My watch list
my.bionity.com  
Login  

Edema



Name of Symptom/Sign:
Edema
Classifications and external resources
ICD-10 R60.9
ICD-9 782.3
DiseasesDB 9148
This page is about the medical condition. For the rock band, see Adema.

Edema (American English), oedema or œdema (British English), formerly known as dropsy or hydropsy, is the increase of interstitial fluid in any organ — swelling. Generally, the amount of interstitial fluid is in the balance of homeostasis. Increased secretion of fluid into the interstitium or impaired removal of this fluid may cause edema.

Additional recommended knowledge
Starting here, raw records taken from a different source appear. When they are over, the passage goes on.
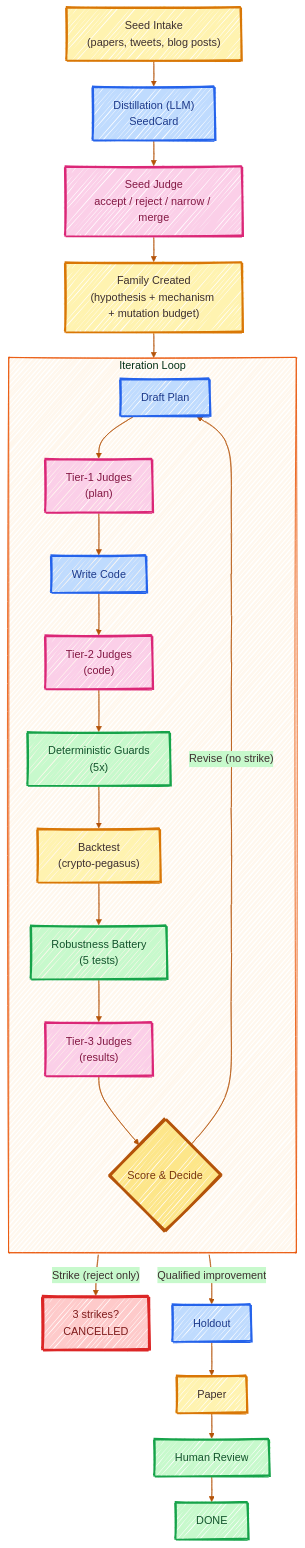
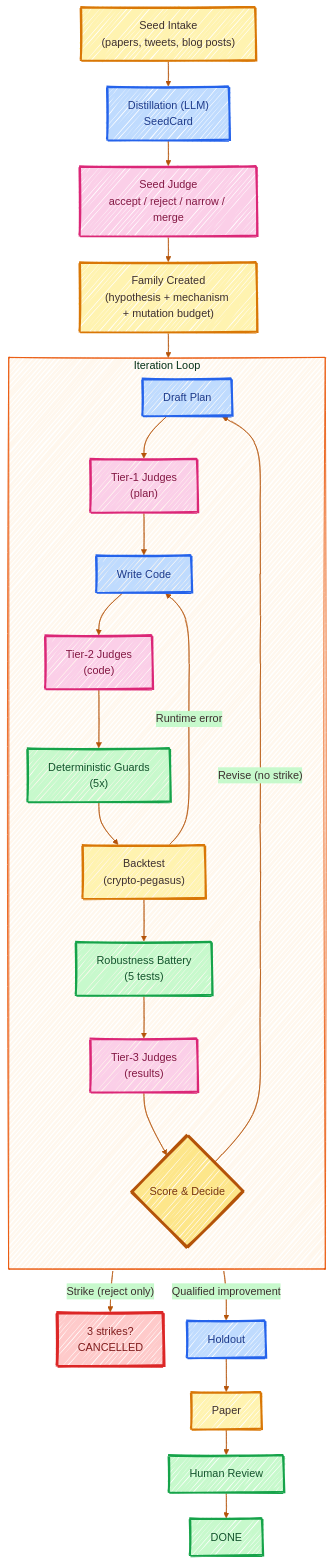
Before and after one commit to hb4ch/alpha-forge: the first of 4 diagrams in README.md, drawn with Mermaid. The commit also changed other lines of this file and 1 other file, not shown here.

Commit message:
docs: update README with backtest error recovery transition and .env setup

````diff
--- a/README.md
+++ b/README.md
@@ -37,50 +37,51 @@
 ```mermaid
 %%{init: {
   "theme": "base",
   "look": "handDrawn",
   "flowchart": { "curve": "basis", "nodeSpacing": 32, "rankSpacing": 36 },
   "themeVariables": {
     "primaryColor": "#FFF3B0",
     "primaryTextColor": "#3D2F2F",
     "primaryBorderColor": "#D97706",
     "lineColor": "#B45309",
     "secondaryColor": "#C7F9CC",
     "tertiaryColor": "#FBCFE8",
     "clusterBkg": "#FFF7ED",
     "clusterBorder": "#EA580C",
     "fontFamily": "Trebuchet MS, Comic Sans MS, Marker Felt, sans-serif",
     "fontSize": "16px"
   }
 }}%%
 flowchart TD
     A["Seed Intake<br/>(papers, tweets, blog posts)"]:::warm --> B["Distillation (LLM)<br/>SeedCard"]:::sky
     B --> C["Seed Judge<br/>accept / reject / narrow / merge"]:::pink
     C --> D["Family Created<br/>(hypothesis + mechanism + mutation budget)"]:::warm
 
     subgraph LOOP["Iteration Loop"]
         direction TD
         E["Draft Plan"]:::sky --> F["Tier-1 Judges<br/>(plan)"]:::pink
         F --> G["Write Code"]:::sky
         G --> H["Tier-2 Judges<br/>(code)"]:::pink
         H --> I["Deterministic Guards<br/>(5x)"]:::mint
         I --> J["Backtest<br/>(crypto-pegasus)"]:::warm
         J --> K["Robustness Battery<br/>(5 tests)"]:::mint
         K --> L["Tier-3 Judges<br/>(results)"]:::pink
         L --> M{"Score & Decide"}:::decision
     end
 
     D --> E
     M -->|"Strike (reject only)"| N["3 strikes?<br/>CANCELLED"]:::danger
     M -->|"Qualified improvement"| O["Holdout"]:::sky
     M -->|"Revise (no strike)"| E
+    J -->|"Runtime error"| G
     O --> P["Paper"]:::warm
     P --> Q["Human Review"]:::mint
     Q --> R["DONE"]:::mint
 
     classDef warm fill:#FFF3B0,stroke:#D97706,color:#3D2F2F,stroke-width:3px;
     classDef sky fill:#BFDBFE,stroke:#2563EB,color:#1E3A8A,stroke-width:3px;
     classDef pink fill:#FBCFE8,stroke:#DB2777,color:#831843,stroke-width:3px;
     classDef mint fill:#C7F9CC,stroke:#16A34A,color:#14532D,stroke-width:3px;
     classDef decision fill:#FDE68A,stroke:#B45309,color:#78350F,stroke-width:4px;
     classDef danger fill:#FECACA,stroke:#DC2626,color:#7F1D1D,stroke-width:4px;
 ```
````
Generation of interstitial fluid is regulated by the Starling equation of tissue fluid which states that it depends on the balance of osmotic pressure and of hydrostatic pressure which act in opposite directions across the semipermeable capillary walls. Consequently, anything that increases oncotic pressure outside blood vessels (for example inflammation), or reduces oncotic pressure in the blood (states of low plasma osmolality, for example cirrhosis) will cause edema. Increased hydrostatic pressure inside the blood vessel (for example in heart failure) will have the same effect. If the permeability of the capillary walls increases, more fluid will tend to escape out of the capillary, as can happen when there is inflammation.
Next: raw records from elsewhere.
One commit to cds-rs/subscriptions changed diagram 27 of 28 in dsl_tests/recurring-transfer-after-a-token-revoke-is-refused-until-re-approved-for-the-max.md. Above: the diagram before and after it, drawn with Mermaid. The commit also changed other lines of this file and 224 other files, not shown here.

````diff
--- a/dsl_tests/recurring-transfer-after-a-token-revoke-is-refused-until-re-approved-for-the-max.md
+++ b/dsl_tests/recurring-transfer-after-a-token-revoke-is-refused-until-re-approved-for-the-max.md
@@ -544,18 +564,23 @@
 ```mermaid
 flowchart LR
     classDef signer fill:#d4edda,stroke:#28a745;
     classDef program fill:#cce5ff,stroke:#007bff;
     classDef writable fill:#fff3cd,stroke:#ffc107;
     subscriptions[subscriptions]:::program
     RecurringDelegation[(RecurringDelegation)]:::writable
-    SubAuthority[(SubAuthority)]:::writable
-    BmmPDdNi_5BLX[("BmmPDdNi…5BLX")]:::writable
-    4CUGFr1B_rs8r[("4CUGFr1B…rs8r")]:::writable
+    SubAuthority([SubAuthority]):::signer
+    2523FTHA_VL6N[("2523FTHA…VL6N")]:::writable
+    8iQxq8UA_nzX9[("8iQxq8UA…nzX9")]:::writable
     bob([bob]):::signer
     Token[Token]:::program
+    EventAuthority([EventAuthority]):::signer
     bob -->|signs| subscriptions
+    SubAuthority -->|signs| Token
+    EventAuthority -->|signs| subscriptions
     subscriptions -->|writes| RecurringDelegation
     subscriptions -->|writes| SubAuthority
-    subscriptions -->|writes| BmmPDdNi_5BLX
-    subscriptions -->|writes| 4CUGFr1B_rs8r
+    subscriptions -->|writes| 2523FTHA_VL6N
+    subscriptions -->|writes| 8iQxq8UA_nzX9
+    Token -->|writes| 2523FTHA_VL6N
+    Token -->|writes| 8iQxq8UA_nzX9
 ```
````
Abnormal removal of interstitial fluid is caused by obstruction of the lymphatic system, for example due to pressure from a cancer or enlarged lymph nodes, destruction of lymph vessels by radiotherapy, or infiltration of the lymphatics by infection such as elephantiasis.

Organ-specific edema

Edema of specific organs (cerebral edema, pulmonary edema, macular edema) may also occur, each with different specific causes to peripheral edema, but all based on the same principles. Ascites is effectively edema within the peritoneal cavity, as pleural effusions are effectively edema in the pleural cavity. Causes of edema which are generalized to the whole body can cause edema in multiple organs and peripherally. For example, severe heart failure can cause peripheral edema, pulmonary edema, pleural effusions and ascites.

Common and usually harmless appearances of cutaneous edema are observed with mosquito bites and skin contact with certain plants (urticaria).

Edema may be found in the eyes after corrective surgery or procedures of that nature.

Edema in plants

Edema in plants is the extended swelling in plant organs caused primarily by an excessive accumulation of water since the cell wall is composed of flexible cllulose.

References

  • Cho S, Atwood J (2002). "Peripheral oedema". Am J Med 113 (7): 580-6. PMID 12459405.
 
This article is licensed under the GNU Free Documentation License. It uses material from the Wikipedia article "Edema". A list of authors is available in Wikipedia.
Your browser is not current. Microsoft Internet Explorer 6.0 does not support some functions on Chemie.DE